Working with Others

By Catherine Swanson, Lower Elementary Teacher

A student in my lower elementary class came up on the playground one day to ask, “Can you give me some advice on what I should say to my friend?”

Inside, my heart soared, but on the outside, I kept my cool. This lively little boy had learned so much over the past two years. He loved to read and write, was adept with the Montessori math materials, and was fascinated by history and nature. But most of his (and his teachers’) energy had gone into navigating relationships with others in the classroom. Here he was as a third year, calmly and appropriately, asking for a little boost before he attempted to work out an issue with his friend on his own.

The Montessori classroom is a social environment. We learn, play, laugh, face challenges, and celebrate successes together in our little community. By design, children are provided opportunities to work with others. They are given the freedom to choose their own work partners as well as where they would like to work in the classroom. Typically there are only one or two sets of a specific material available in a room. Students learn to be patient and wait their turn, while also recognizing that shared materials need to be returned to the shelves in a timely manner for the next child to use. Our multi-age classrooms allow students to experience what it is like to be the novice as well as the leader. The adult’s role in the classroom is first to observe, and then to gently coach and guide the children as they encounter conflicts.

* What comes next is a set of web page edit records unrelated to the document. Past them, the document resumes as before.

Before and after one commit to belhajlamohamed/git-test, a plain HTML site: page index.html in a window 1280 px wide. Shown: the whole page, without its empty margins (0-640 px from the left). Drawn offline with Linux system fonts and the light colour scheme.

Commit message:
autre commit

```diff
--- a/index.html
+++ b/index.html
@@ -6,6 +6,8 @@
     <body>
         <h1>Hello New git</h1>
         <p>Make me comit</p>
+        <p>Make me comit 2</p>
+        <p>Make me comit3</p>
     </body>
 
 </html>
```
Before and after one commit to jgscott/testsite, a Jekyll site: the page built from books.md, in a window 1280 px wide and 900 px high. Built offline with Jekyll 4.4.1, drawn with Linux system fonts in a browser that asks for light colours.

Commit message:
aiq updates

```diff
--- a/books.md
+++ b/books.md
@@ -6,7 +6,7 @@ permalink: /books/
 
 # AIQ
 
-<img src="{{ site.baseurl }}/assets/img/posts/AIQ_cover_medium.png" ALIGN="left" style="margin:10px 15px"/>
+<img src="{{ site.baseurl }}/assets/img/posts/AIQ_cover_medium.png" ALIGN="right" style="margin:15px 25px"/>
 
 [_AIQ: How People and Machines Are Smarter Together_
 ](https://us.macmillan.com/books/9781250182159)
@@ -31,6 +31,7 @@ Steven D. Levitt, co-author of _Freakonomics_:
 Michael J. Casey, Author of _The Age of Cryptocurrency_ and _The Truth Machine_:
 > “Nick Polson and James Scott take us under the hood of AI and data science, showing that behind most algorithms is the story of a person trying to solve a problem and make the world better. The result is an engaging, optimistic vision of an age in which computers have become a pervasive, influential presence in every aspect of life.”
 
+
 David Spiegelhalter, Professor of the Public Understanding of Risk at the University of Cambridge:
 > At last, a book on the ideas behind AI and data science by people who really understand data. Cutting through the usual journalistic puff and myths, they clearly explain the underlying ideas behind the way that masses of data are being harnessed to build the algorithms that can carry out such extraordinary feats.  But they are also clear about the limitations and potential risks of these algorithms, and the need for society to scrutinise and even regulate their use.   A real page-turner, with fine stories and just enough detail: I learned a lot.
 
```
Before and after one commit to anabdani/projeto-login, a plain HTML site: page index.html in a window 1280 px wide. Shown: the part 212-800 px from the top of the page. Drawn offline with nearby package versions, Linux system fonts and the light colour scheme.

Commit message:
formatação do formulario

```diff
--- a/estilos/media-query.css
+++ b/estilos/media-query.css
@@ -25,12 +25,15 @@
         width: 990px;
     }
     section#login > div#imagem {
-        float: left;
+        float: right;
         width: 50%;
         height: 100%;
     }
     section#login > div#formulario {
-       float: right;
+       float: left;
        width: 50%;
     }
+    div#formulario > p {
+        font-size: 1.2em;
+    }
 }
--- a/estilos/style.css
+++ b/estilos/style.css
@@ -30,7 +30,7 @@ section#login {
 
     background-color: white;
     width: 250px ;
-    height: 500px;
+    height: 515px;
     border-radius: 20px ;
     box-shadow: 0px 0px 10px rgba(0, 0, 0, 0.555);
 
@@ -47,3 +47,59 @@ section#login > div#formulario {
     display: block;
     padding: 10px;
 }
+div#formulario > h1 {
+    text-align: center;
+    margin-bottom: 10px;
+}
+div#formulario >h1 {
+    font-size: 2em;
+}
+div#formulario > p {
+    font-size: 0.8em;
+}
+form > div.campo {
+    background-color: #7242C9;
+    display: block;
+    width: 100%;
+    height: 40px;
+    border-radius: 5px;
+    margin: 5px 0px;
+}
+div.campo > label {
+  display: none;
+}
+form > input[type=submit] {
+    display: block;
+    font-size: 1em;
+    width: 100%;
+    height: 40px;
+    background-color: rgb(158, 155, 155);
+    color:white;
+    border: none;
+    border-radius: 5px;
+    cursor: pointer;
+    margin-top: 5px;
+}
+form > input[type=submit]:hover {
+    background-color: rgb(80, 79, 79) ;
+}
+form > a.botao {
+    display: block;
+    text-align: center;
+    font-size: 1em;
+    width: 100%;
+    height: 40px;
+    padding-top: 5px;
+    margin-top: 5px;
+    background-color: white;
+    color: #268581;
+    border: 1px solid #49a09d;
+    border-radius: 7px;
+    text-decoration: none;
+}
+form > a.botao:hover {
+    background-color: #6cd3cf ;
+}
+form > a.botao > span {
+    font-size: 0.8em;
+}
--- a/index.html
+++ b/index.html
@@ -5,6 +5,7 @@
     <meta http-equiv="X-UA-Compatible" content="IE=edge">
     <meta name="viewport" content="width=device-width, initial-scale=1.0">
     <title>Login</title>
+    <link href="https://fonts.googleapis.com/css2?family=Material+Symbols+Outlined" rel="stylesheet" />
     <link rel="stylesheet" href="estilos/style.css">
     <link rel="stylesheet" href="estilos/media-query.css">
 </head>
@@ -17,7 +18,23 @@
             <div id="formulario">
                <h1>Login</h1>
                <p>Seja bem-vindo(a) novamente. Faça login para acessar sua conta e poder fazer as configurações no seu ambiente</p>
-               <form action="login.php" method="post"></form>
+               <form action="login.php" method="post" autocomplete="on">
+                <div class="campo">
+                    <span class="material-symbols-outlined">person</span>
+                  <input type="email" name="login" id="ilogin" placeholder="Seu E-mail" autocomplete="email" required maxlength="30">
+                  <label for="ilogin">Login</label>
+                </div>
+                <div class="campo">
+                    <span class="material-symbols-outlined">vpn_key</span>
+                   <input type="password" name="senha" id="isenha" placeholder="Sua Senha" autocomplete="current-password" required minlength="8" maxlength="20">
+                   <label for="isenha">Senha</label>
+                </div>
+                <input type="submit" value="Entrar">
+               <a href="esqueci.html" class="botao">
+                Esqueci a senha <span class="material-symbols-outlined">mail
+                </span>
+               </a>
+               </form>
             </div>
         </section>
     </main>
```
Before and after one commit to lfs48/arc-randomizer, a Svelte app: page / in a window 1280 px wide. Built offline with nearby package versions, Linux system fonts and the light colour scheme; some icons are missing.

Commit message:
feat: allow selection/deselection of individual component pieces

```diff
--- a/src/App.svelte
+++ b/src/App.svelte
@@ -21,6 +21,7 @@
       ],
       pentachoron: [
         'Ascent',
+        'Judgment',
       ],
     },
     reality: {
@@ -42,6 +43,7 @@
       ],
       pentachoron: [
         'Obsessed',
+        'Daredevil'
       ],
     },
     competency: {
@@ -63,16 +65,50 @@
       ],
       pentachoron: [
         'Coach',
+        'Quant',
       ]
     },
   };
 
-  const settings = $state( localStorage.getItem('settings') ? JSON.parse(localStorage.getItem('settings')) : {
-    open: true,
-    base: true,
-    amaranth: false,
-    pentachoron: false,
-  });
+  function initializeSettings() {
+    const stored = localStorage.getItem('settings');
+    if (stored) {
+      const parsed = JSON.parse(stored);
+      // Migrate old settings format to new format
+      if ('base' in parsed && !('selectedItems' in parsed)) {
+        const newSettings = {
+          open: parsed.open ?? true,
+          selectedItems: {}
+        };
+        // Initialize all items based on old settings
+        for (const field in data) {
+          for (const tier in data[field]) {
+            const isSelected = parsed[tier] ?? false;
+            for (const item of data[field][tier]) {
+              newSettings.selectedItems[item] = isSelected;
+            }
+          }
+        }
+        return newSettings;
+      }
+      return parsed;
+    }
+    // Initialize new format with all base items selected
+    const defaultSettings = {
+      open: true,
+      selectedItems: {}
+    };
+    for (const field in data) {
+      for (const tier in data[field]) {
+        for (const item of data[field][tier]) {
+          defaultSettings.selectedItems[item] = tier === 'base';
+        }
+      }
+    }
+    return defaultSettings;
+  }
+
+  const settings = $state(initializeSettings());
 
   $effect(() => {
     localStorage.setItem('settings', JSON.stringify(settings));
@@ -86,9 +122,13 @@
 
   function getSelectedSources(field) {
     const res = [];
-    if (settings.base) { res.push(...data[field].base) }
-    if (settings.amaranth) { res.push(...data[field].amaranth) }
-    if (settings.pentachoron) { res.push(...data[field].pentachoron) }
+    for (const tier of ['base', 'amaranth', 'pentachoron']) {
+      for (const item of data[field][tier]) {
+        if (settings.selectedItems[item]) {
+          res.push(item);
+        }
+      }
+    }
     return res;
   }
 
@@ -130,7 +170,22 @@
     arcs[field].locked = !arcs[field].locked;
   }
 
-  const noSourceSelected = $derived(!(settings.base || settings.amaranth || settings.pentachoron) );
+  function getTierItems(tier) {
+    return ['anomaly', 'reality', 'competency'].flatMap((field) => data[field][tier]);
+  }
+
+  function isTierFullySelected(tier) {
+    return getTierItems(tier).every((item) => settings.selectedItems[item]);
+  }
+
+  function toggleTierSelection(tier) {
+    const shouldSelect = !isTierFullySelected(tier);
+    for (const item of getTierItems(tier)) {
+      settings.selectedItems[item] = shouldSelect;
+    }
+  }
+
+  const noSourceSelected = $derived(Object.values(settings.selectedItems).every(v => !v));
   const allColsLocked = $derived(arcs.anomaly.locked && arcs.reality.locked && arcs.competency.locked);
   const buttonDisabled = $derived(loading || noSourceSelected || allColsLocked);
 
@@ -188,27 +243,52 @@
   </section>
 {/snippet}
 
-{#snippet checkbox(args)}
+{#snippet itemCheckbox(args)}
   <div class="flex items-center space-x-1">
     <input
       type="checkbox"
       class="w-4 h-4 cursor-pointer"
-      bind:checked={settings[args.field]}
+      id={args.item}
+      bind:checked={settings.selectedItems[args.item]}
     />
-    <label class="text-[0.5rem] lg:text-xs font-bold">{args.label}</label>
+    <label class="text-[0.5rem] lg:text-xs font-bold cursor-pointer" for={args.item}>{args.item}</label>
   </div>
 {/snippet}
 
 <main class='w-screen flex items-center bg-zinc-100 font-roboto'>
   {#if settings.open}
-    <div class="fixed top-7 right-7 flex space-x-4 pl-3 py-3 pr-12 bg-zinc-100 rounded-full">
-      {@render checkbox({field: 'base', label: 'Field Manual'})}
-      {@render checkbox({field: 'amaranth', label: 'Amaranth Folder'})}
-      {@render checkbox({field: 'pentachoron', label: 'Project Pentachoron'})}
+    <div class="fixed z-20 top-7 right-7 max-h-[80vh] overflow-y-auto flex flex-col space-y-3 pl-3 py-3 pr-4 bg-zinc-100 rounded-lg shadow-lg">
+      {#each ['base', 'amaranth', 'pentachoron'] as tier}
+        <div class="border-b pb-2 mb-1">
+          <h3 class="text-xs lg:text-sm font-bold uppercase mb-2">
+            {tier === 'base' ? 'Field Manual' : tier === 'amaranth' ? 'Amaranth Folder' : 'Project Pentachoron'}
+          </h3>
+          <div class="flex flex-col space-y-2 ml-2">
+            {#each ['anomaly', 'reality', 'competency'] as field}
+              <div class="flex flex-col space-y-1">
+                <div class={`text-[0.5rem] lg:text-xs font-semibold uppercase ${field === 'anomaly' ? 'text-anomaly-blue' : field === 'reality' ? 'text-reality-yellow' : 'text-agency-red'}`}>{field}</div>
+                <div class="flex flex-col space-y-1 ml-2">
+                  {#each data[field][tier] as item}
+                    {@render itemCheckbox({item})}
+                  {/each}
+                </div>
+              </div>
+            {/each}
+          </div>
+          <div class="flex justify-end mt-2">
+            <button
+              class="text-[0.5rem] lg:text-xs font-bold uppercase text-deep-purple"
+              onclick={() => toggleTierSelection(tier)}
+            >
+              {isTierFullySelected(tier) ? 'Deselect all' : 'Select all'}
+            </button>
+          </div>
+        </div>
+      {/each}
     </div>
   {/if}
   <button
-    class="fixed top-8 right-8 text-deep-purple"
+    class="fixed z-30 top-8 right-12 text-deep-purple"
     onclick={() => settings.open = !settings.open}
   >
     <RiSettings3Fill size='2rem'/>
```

As the class lined up at the end of recess, I casually asked the third year boy how the conversation with the friend had gone.

“Oh yeah, it’s fine.”

It’s more than fine to me.